Wherever the word "loss" appears in a line of the data, that line should be copied.
"""
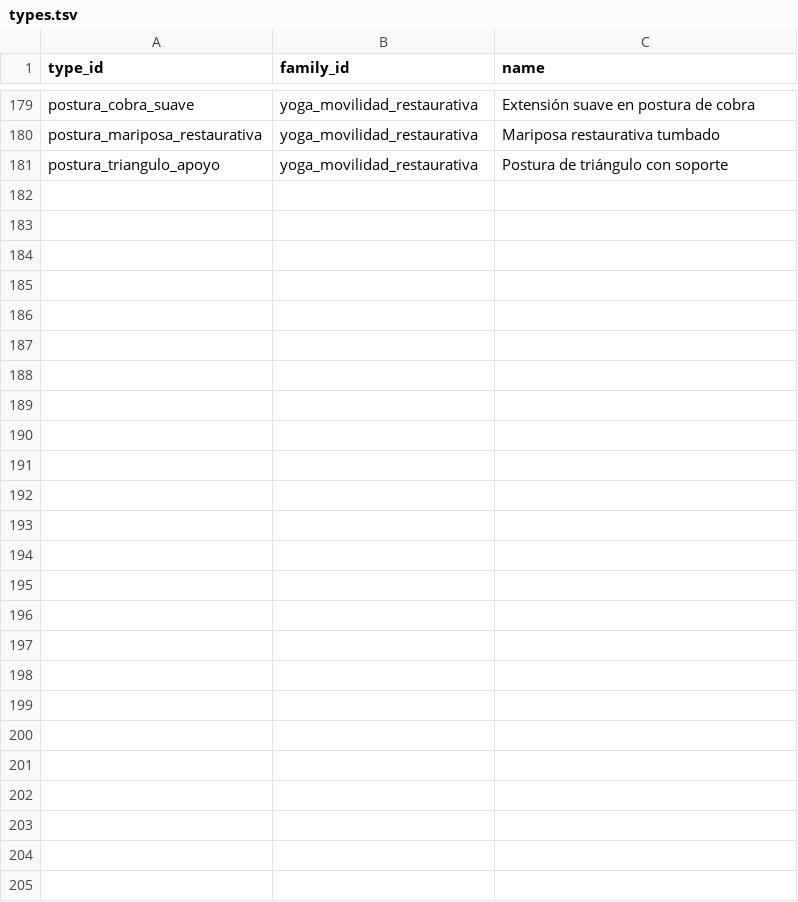
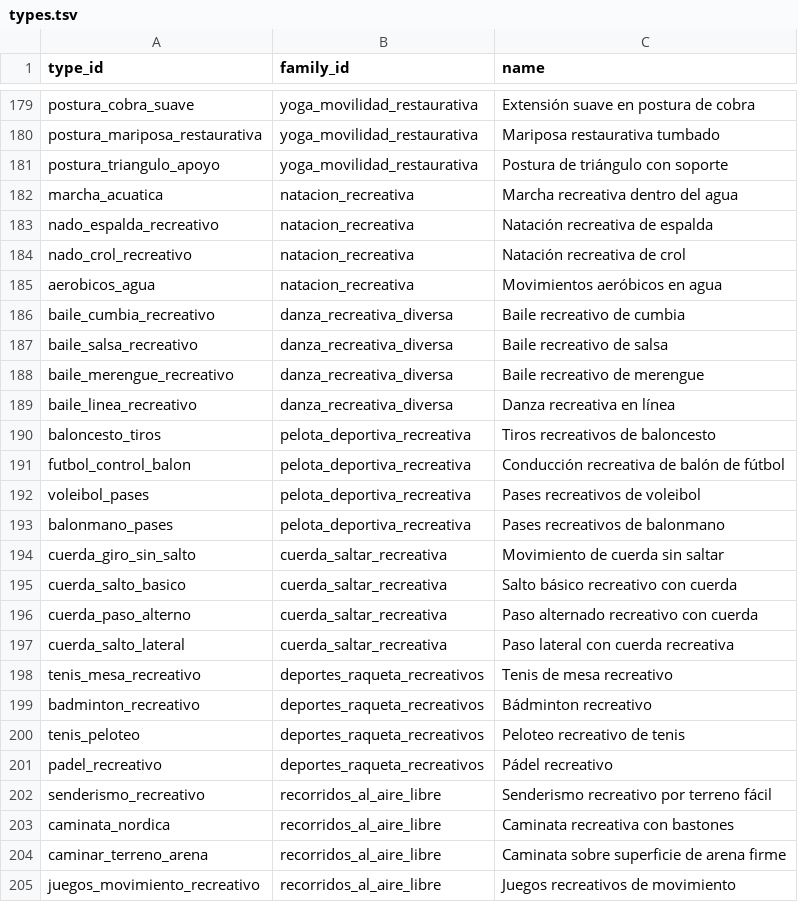
Before and after one commit to miguelpinto9988-byte/Asterion-System-Android, a TSV file: progress-engine/src/main/resources/asterion_exercises/v1/types.tsv, drawn as a sheet; only a part is shown, gaps mark what is left out.

Commit message:
Expand cardio with aquatic activities, recreational dance, ball sports, jump rope, racket games and outdoor recreation

```diff
--- a/progress-engine/src/main/resources/asterion_exercises/v1/types.tsv
+++ b/progress-engine/src/main/resources/asterion_exercises/v1/types.tsv
@@ -181 +181,25 @@ postura_mariposa_restaurativa	yoga_movilidad_restaurativa	Mariposa restaurativa
 postura_triangulo_apoyo	yoga_movilidad_restaurativa	Postura de triángulo con soporte
+marcha_acuatica	natacion_recreativa	Marcha recreativa dentro del agua
+nado_espalda_recreativo	natacion_recreativa	Natación recreativa de espalda
+nado_crol_recreativo	natacion_recreativa	Natación recreativa de crol
+aerobicos_agua	natacion_recreativa	Movimientos aeróbicos en agua
+baile_cumbia_recreativo	danza_recreativa_diversa	Baile recreativo de cumbia
+baile_salsa_recreativo	danza_recreativa_diversa	Baile recreativo de salsa
+baile_merengue_recreativo	danza_recreativa_diversa	Baile recreativo de merengue
+baile_linea_recreativo	danza_recreativa_diversa	Danza recreativa en línea
+baloncesto_tiros	pelota_deportiva_recreativa	Tiros recreativos de baloncesto
+futbol_control_balon	pelota_deportiva_recreativa	Conducción recreativa de balón de fútbol
+voleibol_pases	pelota_deportiva_recreativa	Pases recreativos de voleibol
+balonmano_pases	pelota_deportiva_recreativa	Pases recreativos de balonmano
+cuerda_giro_sin_salto	cuerda_saltar_recreativa	Movimiento de cuerda sin saltar
+cuerda_salto_basico	cuerda_saltar_recreativa	Salto básico recreativo con cuerda
+cuerda_paso_alterno	cuerda_saltar_recreativa	Paso alternado recreativo con cuerda
+cuerda_salto_lateral	cuerda_saltar_recreativa	Paso lateral con cuerda recreativa
+tenis_mesa_recreativo	deportes_raqueta_recreativos	Tenis de mesa recreativo
+badminton_recreativo	deportes_raqueta_recreativos	Bádminton recreativo
+tenis_peloteo	deportes_raqueta_recreativos	Peloteo recreativo de tenis
+padel_recreativo	deportes_raqueta_recreativos	Pádel recreativo
+senderismo_recreativo	recorridos_al_aire_libre	Senderismo recreativo por terreno fácil
+caminata_nordica	recorridos_al_aire_libre	Caminata recreativa con bastones
+caminar_terreno_arena	recorridos_al_aire_libre	Caminata sobre superficie de arena firme
+juegos_movimiento_recreativo	recorridos_al_aire_libre	Juegos recreativos de movimiento
```
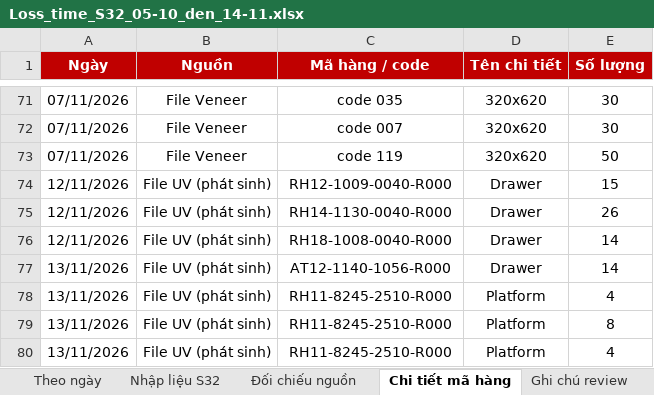
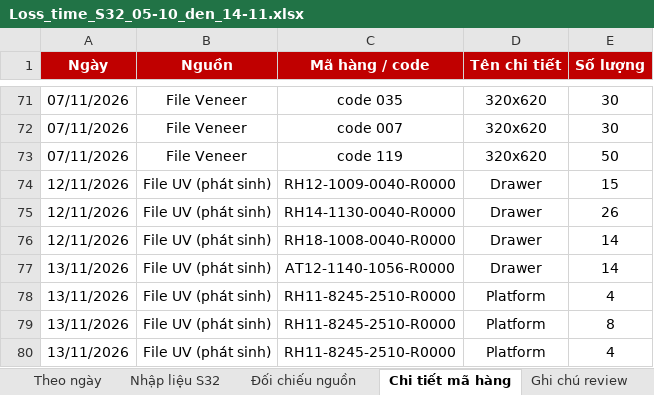
Before and after one commit to Aurora241/Rochdale-Spears, an Excel workbook: loss-time/outputs/Loss_time_S32_05-10_den_14-11.xlsx, sheet Chi tiết mã hàng, drawn as a sheet; only a part is shown, gaps mark what is left out; values as stored, in another font and other column widths than the file's, no borders; the diff names each change by its address in the sheet, - before the commit and + after, or states it on an @@ line.

```diff
--- a/loss-time/outputs/Loss_time_S32_05-10_den_14-11.xlsx (sheet Chi tiết mã hàng)
+++ b/loss-time/outputs/Loss_time_S32_05-10_den_14-11.xlsx (sheet Chi tiết mã hàng)
-C74 (Mã hàng / code): RH12-1009-0040-R000
+C74 (Mã hàng / code): RH12-1009-0040-R0000
-C75 (Mã hàng / code): RH14-1130-0040-R000
+C75 (Mã hàng / code): RH14-1130-0040-R0000
-C76 (Mã hàng / code): RH18-1008-0040-R000
+C76 (Mã hàng / code): RH18-1008-0040-R0000
-C77 (Mã hàng / code): AT12-1140-1056-R000
+C77 (Mã hàng / code): AT12-1140-1056-R0000
-C78:C80 (Mã hàng / code): RH11-8245-2510-R000
+C78:C80 (Mã hàng / code): RH11-8245-2510-R0000
```
Also changed, not shown: sheet Nhập liệu S32, sheet S32 5-10 đến 14-11, sheet Ghi chú review, 2 other files.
"""
* **Answer box**
Before and after one commit to Aurora241/Rochdale-Spears, an Excel workbook: loss-time/outputs/Loss_time_S32_05-10_den_14-11.xlsx, sheet Chi tiết mã hàng, drawn as a sheet; only a part is shown, gaps mark what is left out; values as stored, in another font and other column widths than the file's, no borders; the diff names each change by its address in the sheet, - before the commit and + after, or states it on an @@ line.
--- a/loss-time/outputs/Loss_time_S32_05-10_den_14-11.xlsx (sheet Chi tiết mã hàng)
+++ b/loss-time/outputs/Loss_time_S32_05-10_den_14-11.xlsx (sheet Chi tiết mã hàng)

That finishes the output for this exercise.